My Title page contents

Diversity: Is Hiring For Diversity Discrimination?

Oakstone International executive search: Diversity: Is Hiring For Diversity Discrimination?

We’ve all heard about more people hiring for diversity – more women, more people of different race or colour, more minorities. It’s not that we don’t agree with it – in fact if done in the correct way it’s great, however wouldn’t hiring for diversity mean considering everyone?

When companies start talking about diverse hiring they usually embark on what could reasonably be called positive discrimination – ignoring people who would be the perfect fit for the company and position because they aren’t a minority that the company is looking to hire.

Deciding to start a recruiting campaign focused on women, sexual orientation, black or Asian – or indeed whatever ‘section’ or ‘minority’ or age group of the population you care to mention is simply discriminatory – you are saying ‘we want to hire people of a certain XYZ – rather than saying we want to hire the best people for the job.

It’s nonsense to say you want 50% of your enterprise sales team to be women if <10% of the enterprise sales people in Europe are women. Imagine if someone decided to stipulate that they only wanted to hire ‘white men aged between 35 and 40’ – someone would be being sued and possibly looking at going to jail!!!
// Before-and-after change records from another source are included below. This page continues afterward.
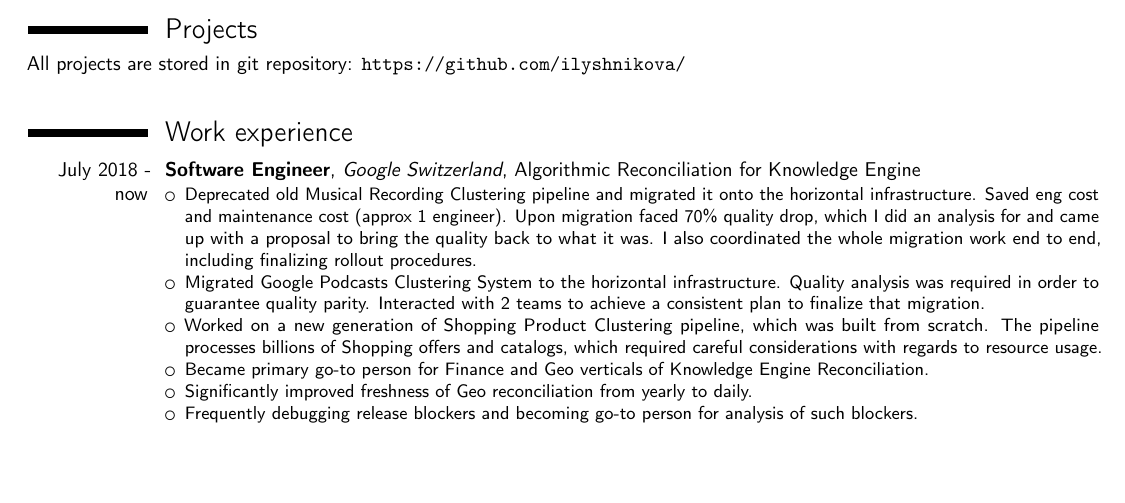
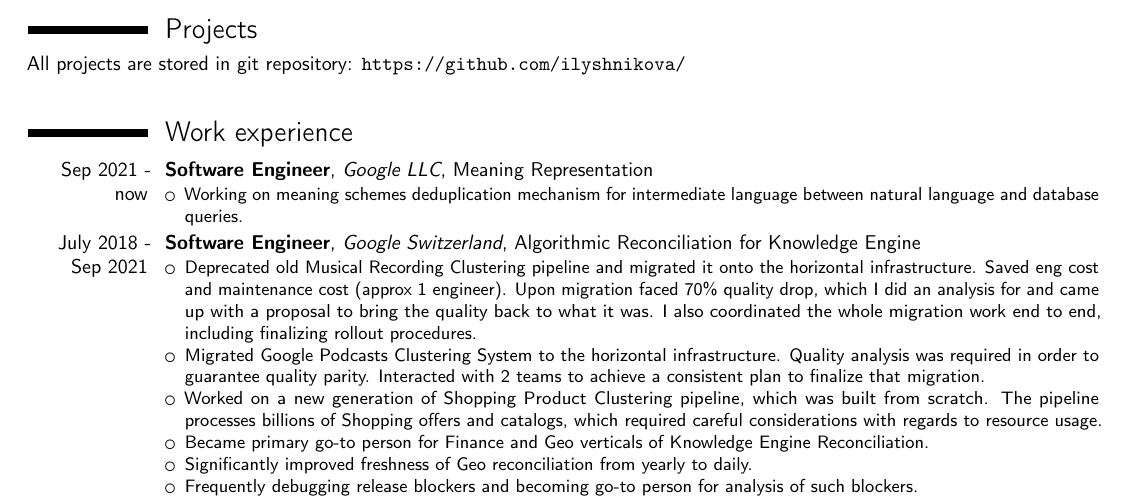
Before and after one commit to ilyshnikova/cv, a LaTeX CV (cv.tex): part of page 1 of 2, cut so that both start at the same text, the shorter picture padded with empty space. Compiled offline with pdfLaTeX.

Commit message:
Entering info about Google LLC.

```diff
--- a/cv.tex
+++ b/cv.tex
@@ -25,7 +25,12 @@
 \newline
 
 \section{Work experience}
-\cventry{July 2018 - now}{Software Engineer}{Google Switzerland}{Algorithmic Reconciliation for Knowledge Engine}{}{
+\cventry{Sep 2021 - now}{Software Engineer}{Google LLC}{Meaning Representation}{}{
+	\begin{itemize}
+		\item{Working on meaning schemes deduplication mechanism for intermediate language between natural language and database queries.}
+	\end{itemize}
+}
+\cventry{July 2018 - Sep 2021}{Software Engineer}{Google Switzerland}{Algorithmic Reconciliation for Knowledge Engine}{}{
 	\begin{itemize}
 		\item{Deprecated old Musical Recording Clustering pipeline and migrated it onto the horizontal infrastructure. Saved eng cost and maintenance cost (approx 1 engineer). Upon migration faced 70\% quality drop, which I did an analysis for and came up with a proposal to bring the quality back to what it was. I also coordinated the whole migration work end to end, including finalizing rollout procedures.}
 		\item{Migrated Google Podcasts Clustering System to the horizontal infrastructure. Quality analysis was required in order to guarantee quality parity. Interacted with 2 teams to achieve a consistent plan to finalize that migration.}
```
Also changed, not shown: cv.pdf.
The truth is, hiring for diversity shouldn’t be about what colour skin you have or what gender you are – it’s all about the way of thinking.  You can only truly obtain company diversity if you have diverse thinkers within your company that think differently from one another making it a great environment to work in. Bringing in people who have different priorities, experiences, skills and mindsets is a great idea – maybe you need to look further afield than your own back yard to recruit them, but to stipulate that they must be from a specific culture, sexual orientation or race sure is discrimination?

Of course, there is unconscious discrimination in some companies for example, a famous 2014 study discovered that, in STEM jobs, a John is more likely to get a job than a Jennifer even if their CVs are identical and research from Cornell has uncovered the tendency among recruiters to hire candidates of their own, rather than another, ethnicity.

To diminish things like this happening hiring managers and companies need be more thorough and mindful when hiring, so mistakes and unconscious bias don’t control the hiring process.

Take control of your hiring process and think about who you’re hiring based on individuals backgrounds, experience and skills and not unimportant criteria such as gender, age, skin colour or ethnicity.